#83 – Programming 101 with St. Vincent College, Pt. 2Matt brings the programming lecture full circle by elaborating on why the Novice LP eventually must end, what factors are at play, and how to continue to drive progress in the intermediate stage and beyond.
Matt brings the programming lecture full circle by elaborating on why the Novice LP eventually must end, what factors are at play, and how to continue to drive progress in the intermediate stage and beyond.
One theory of why the NLP ends is that the fatigue generated from a workout is too great to recover from by the next workout 48 hours later. Thus the trainee comes to the second workout under-recovered and thus unable to exert the amount of force he is theoretically capable of. Matt’s theory fundamentally agrees with this, but expands further upon the fatigue, or stress, factor in the Stress-Recovery-Adaptation equation.
If recovery were the only factor at play, he reasons, then the trainee should be able to rest another day or two and continue to add weight to the bar. The SRA cycle of LP could be extended from 48hrs to 72hrs, to 96hrs and so on. Of course, we know from the SRA cycle (and experience) that, given too long a recovery period, a trainee will begin to detrain, and lose strength adaptations. Thus both the stress and recovery factors must both be at play.
Recalling that the driver of stress in LP is intensity, or the load on the bar (as opposed to volume, which remains constant at 3×5, or 1×5 for deadlifts, during LP), his theory is that the load cannot be increased enough to cause sufficient stress to drive strength gains. Toward the end of LP, the percentage of load increase workout over workout gets smaller each workout, as the trainee adds an absolute 5 pounds to the bar but the denominator of the weight on the bar continues to grow. Thus a typical male trainee adding 5lbs to a 300lbs squat at the end of his LP is increasing the load on the bar by only ~1.6%, compared to the beginning of his LP where adding 5lbs to a 100lb squat would be a 5% increase. Additional strength adaptation at this point would require an increase larger than what the trainee is capable of actually putting on the bar and squatting.
So, at this point, what do we do? Enter the “minimum effective dose” approach to programming, which was originally discussed in episode #53. LP is the simplest approach to programming, changing a single variable (intensity) at a time to drive stress. Once that stops working, we must change more than one variable. The logical thing to do is to perform more work, thus we must increase volume. 3 sets of 5 might become 4×5, then 5×5, and so on. At some point volume cannot be practically increased any further (imagine 10×5, it would take forever!), so we must manipulate both the intensity and the volume over time to continue to drive adaptation.
This approach — changing a single variable at a time until that no longer works — is essentially what is happening with the popular Texas Method intermediate training program.
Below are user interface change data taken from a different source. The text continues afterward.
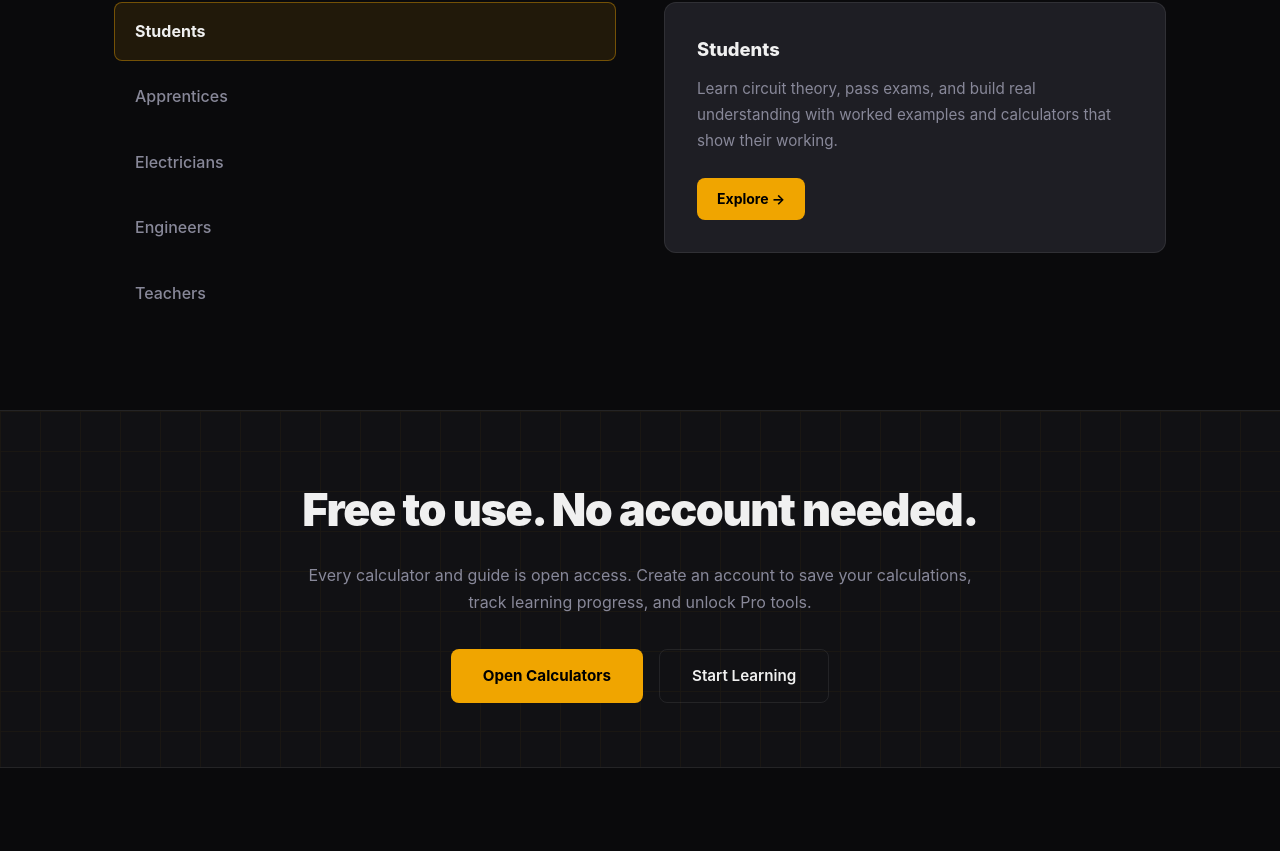
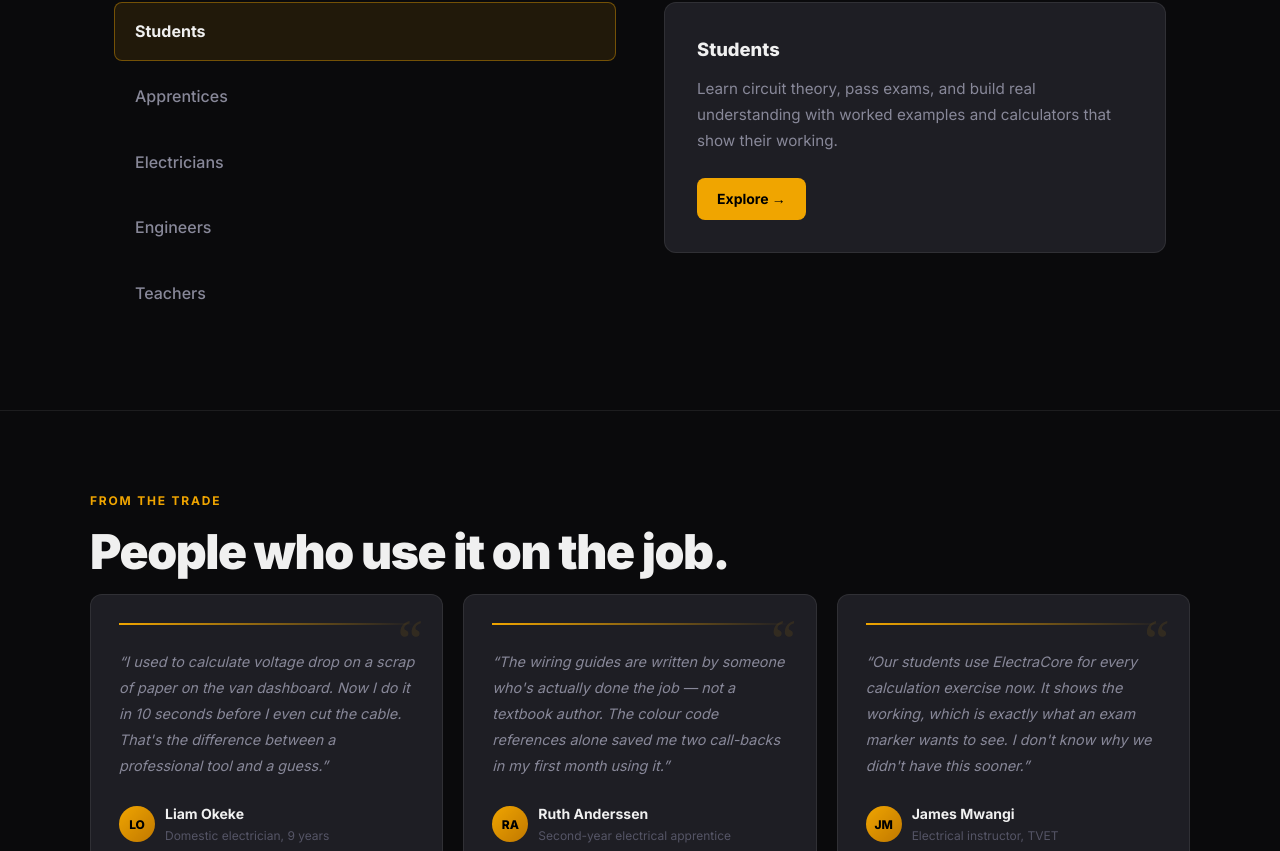
Before and after one commit to Jonta254/electracore, a Next.js app: page / in a window 1280 px wide. Shown: the part 1949-2800 px from the top of the page. Built offline with nearby package versions, Linux system fonts and the light colour scheme.

Commit message:
Add electrician testimonials and PCB circuit trace pattern

```diff
--- a/app/globals.css
+++ b/app/globals.css
@@ -1,5 +1,5 @@
+@import url('https://fonts.googleapis.com/css2?family=Inter:wght@300;400;500;600;700;800;900&family=JetBrains+Mono:wght@400;500;700&display=swap');
 @import "tailwindcss";
-@import url('https://fonts.googleapis.com/css2?family=Inter:wght@300;400;500;600;700;800;900&family=JetBrains+Mono:wght@400;500;700&display=swap');
 
 *, *::before, *::after { box-sizing: border-box; margin: 0; padding: 0; }
 
@@ -284,12 +284,47 @@ body {
   position: relative; overflow: hidden;
 }
 .circuit-pattern {
-  position: absolute; inset: 0; opacity: 0.04;
+  position: absolute; inset: 0;
   background-image:
-    linear-gradient(var(--core) 1px, transparent 1px),
-    linear-gradient(90deg, var(--core) 1px, transparent 1px);
-  background-size: 40px 40px;
+    /* Horizontal traces */
+    linear-gradient(0deg, transparent calc(50% - 0.5px), rgba(240,165,0,0.18) calc(50% - 0.5px), rgba(240,165,0,0.18) calc(50% + 0.5px), transparent calc(50% + 0.5px)),
+    /* Vertical traces */
+    linear-gradient(90deg, transparent calc(50% - 0.5px), rgba(240,165,0,0.12) calc(50% - 0.5px), rgba(240,165,0,0.12) calc(50% + 0.5px), transparent calc(50% + 0.5px)),
+    /* Via dots at intersections */
+    radial-gradient(circle 2px at 50% 50%, rgba(240,165,0,0.35) 0%, rgba(240,165,0,0.35) 100%, transparent 100%);
+  background-size: 60px 60px, 60px 60px, 60px 60px;
+  pointer-events: none;
 }
+
+/* TESTIMONIALS */
+.ec-testi-grid { display: grid; grid-template-columns: repeat(auto-fill, minmax(min(100%,300px),1fr)); gap: 1.25rem; }
+.ec-testi-card {
+  background: var(--surface); border: 1px solid var(--border);
+  border-radius: var(--radius); padding: 1.75rem;
+  position: relative; overflow: hidden;
+  transition: border-color 0.2s;
+}
+.ec-testi-card:hover { border-color: var(--border-glow); }
+.ec-testi-card::before {
+  content: "\201C";
+  position: absolute; top: 1rem; right: 1.25rem;
+  font-size: 3.5rem; line-height: 1; color: rgba(240,165,0,0.1);
+  font-family: Georgia, serif; pointer-events: none;
+}
+.ec-testi-top {
+  height: 2px; margin-bottom: 1.5rem;
+  background: linear-gradient(90deg, var(--core), transparent);
+}
+.ec-testi-text { font-size: 0.9rem; color: var(--text-dim); line-height: 1.8; font-style: italic; margin-bottom: 1.5rem; }
+.ec-testi-author { display: flex; align-items: center; gap: 10px; }
+.ec-testi-avatar {
+  width: 36px; height: 36px; border-radius: 50%; flex-shrink: 0;
+  background: linear-gradient(135deg, var(--core), var(--core-dim));
+  display: flex; align-items: center; justify-content: center;
+  font-size: 0.75rem; font-weight: 800; color: #000;
+}
+.ec-testi-name { font-size: 0.875rem; font-weight: 700; }
+.ec-testi-role { font-size: 0.75rem; color: var(--text-mute); margin-top: 1px; }
 
 /* FOOTER */
 .footer {
--- a/app/page.tsx
+++ b/app/page.tsx
@@ -1,6 +1,7 @@
 "use client";
 import { useEffect, useRef, useState } from "react";
 import Link from "next/link";
+import { ElectraCoreLogoMark } from "./components/Logo";
 
 const NAV_LINKS = [
   { label: "Calculate", href: "/calculate" },
@@ -47,6 +48,12 @@ const FEATURES = [
   },
 ];
 
+const TESTIMONIALS_EC = [
+  { text:"I used to calculate voltage drop on a scrap of paper on the van dashboard. Now I do it in 10 seconds before I even cut the cable. That's the difference between a professional tool and a guess.", name:"Liam Okeke", role:"Domestic electrician, 9 years", init:"LO" },
+  { text:"The wiring guides are written by someone who's actually done the job — not a textbook author. The colour code references alone saved me two call-backs in my first month using it.", name:"Ruth Anderssen", role:"Second-year electrical apprentice", init:"RA" },
+  { text:"Our students use ElectraCore for every calculation exercise now. It shows the working, which is exactly what an exam marker wants to see. I don't know why we didn't have this sooner.", name:"James Mwangi", role:"Electrical instructor, TVET", init:"JM" },
+];
+
 const WHO = [
   { role: "Students", desc: "Learn circuit theory, pass exams, and build real understanding with worked examples and calculators that show their working." },
   { role: "Apprentices", desc: "Solve real on-site problems, look up colour codes and termination methods, and build skills between sign-offs." },
@@ -77,7 +84,7 @@ export default function HomePage() {
       {/* NAV */}
       <nav className="nav">
         <Link href="/" className="nav-logo">
-          <div className="nav-logo-mark">E</div>
+          <ElectraCoreLogoMark size={32} />
           <span className="nav-logo-text">ElectraCore</span>
         </Link>
         <div className="nav-links">
@@ -200,6 +207,29 @@ export default function HomePage() {
         </div>
       </section>
 
+      {/* TESTIMONIALS */}
+      <section style={{ background: "var(--bg)", padding: "5rem 1.5rem", borderTop: "1px solid var(--border)" }}>
+        <div style={{ maxWidth: 1100, margin: "0 auto" }}>
+          <p className="section-label reveal" ref={addReveal}>From the trade</p>
+          <h2 className="section-title reveal" ref={addReveal}>People who use it on the job.</h2>
+          <div className="ec-testi-grid">
+            {TESTIMONIALS_EC.map((t, i) => (
+              <div key={i} className="ec-testi-card reveal" ref={addReveal} style={{ transitionDelay: `${i * 0.08}s` }}>
+                <div className="ec-testi-top" />
+                <p className="ec-testi-text">&ldquo;{t.text}&rdquo;</p>
+                <div className="ec-testi-author">
+                  <div className="ec-testi-avatar">{t.init}</div>
+                  <div>
+                    <div className="ec-testi-name">{t.name}</div>
+                    <div className="ec-testi-role">{t.role}</div>
+                  </div>
+                </div>
+              </div>
+            ))}
+          </div>
+        </div>
+      </section>
+
       {/* CIRCUIT BANNER */}
       <div className="circuit-bg" style={{ padding: "4rem 1.5rem" }}>
         <div className="circuit-pattern" />
```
Monday is volume day (5×5 at 90% of 5RM), Wednesday is light day (3×5 at 80% of 1RM), and Friday is intensity day (1×5 at a new PR weight). However, most trainees simply jump straight from LP to Texas Method without changing the variables gradually from one program to the next, and thus they do not develop the theoretical tools to evolve their programming once Texas Method inevitably ends.